◆ About this exercise:
Return all the entries exactly. No pictures.

◆ Entries shown:
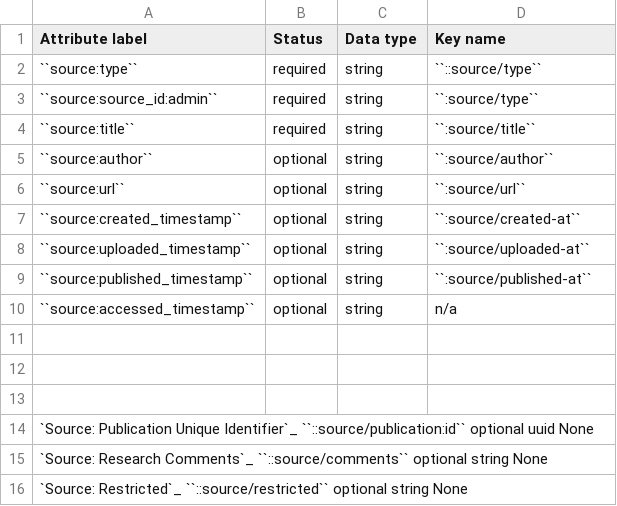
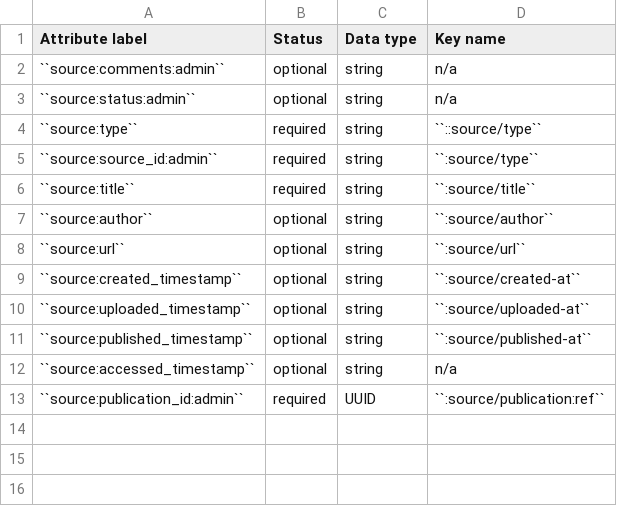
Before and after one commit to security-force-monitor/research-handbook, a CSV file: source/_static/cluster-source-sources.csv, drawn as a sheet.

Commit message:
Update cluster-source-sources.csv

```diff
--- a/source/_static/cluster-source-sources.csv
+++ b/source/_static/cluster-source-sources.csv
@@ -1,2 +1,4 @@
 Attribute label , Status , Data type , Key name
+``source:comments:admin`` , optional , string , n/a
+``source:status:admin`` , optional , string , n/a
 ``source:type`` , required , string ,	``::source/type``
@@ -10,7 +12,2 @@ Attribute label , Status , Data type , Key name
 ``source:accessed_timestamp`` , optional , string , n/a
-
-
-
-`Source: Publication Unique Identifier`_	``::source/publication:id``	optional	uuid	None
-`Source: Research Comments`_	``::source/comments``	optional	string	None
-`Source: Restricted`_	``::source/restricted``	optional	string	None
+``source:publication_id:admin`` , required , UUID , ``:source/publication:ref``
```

◆ Response to the task:
Before and after one commit to security-force-monitor/research-handbook, a CSV file: source/_static/cluster-source-sources.csv, drawn as a sheet.

Commit message:
Update cluster-source-sources.csv

```diff
--- a/source/_static/cluster-source-sources.csv
+++ b/source/_static/cluster-source-sources.csv
@@ -1,2 +1,4 @@
 Attribute label , Status , Data type , Key name
+``source:comments:admin`` , optional , string , n/a
+``source:status:admin`` , optional , string , n/a
 ``source:type`` , required , string ,	``::source/type``
@@ -10,7 +12,2 @@ Attribute label , Status , Data type , Key name
 ``source:accessed_timestamp`` , optional , string , n/a
-
-
-
-`Source: Publication Unique Identifier`_	``::source/publication:id``	optional	uuid	None
-`Source: Research Comments`_	``::source/comments``	optional	string	None
-`Source: Restricted`_	``::source/restricted``	optional	string	None
+``source:publication_id:admin`` , required , UUID , ``:source/publication:ref``
```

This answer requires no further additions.